[GIVEN DATA — start]
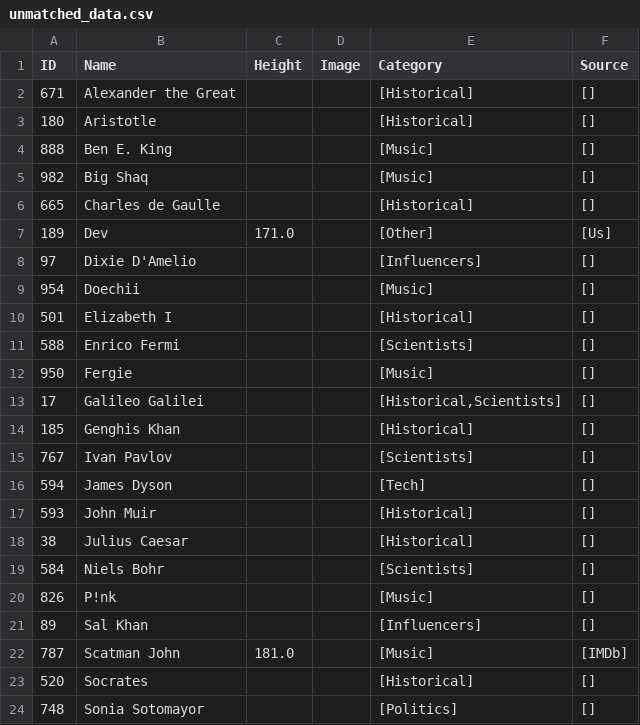
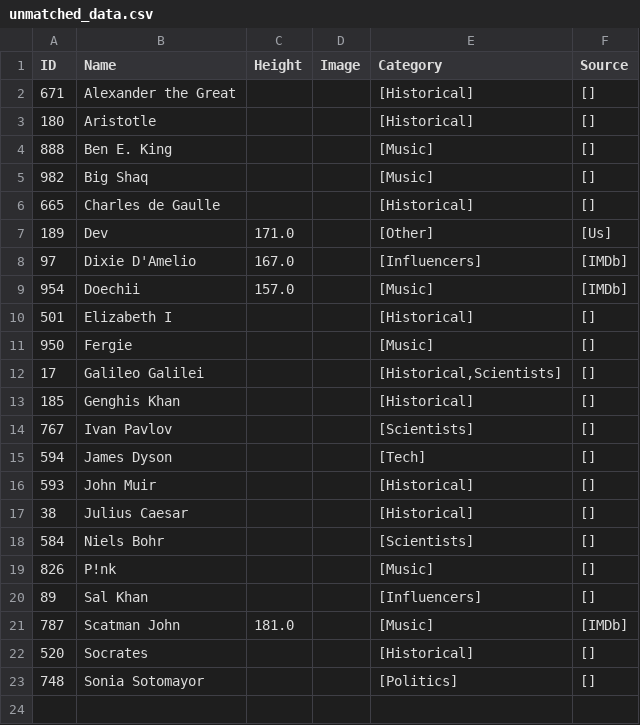
Before and after one commit to LeoATX/talldle, a CSV file: data collection/data/unmatched_data.csv, drawn as a sheet.

```diff
--- a/data collection/data/unmatched_data.csv
+++ b/data collection/data/unmatched_data.csv
@@ -7,6 +7,5 @@ ID,Name,Height,Image,Category,Source
 189,Dev,171.0,,[Other],[Us]
-97,Dixie D'Amelio,,,[Influencers],[]
-954,Doechii,,,[Music],[]
+97,Dixie D'Amelio,167.0,,[Influencers],[IMDb]
+954,Doechii,157.0,,[Music],[IMDb]
 501,Elizabeth I,,,[Historical],[]
-588,Enrico Fermi,,,[Scientists],[]
 950,Fergie,,,[Music],[]
```
Also changed, not shown: data collection/data/final_data.csv, 3 other files.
[GIVEN DATA — finish]
TASK INSTRUCTIONS :: If a line in the entries above contains the word "Music", copy it.

RESPONSE TO THE TASK ::
-954,Doechii,,,[Music],[]
+954,Doechii,157.0,,[Music],[IMDb]
 950,Fergie,,,[Music],[]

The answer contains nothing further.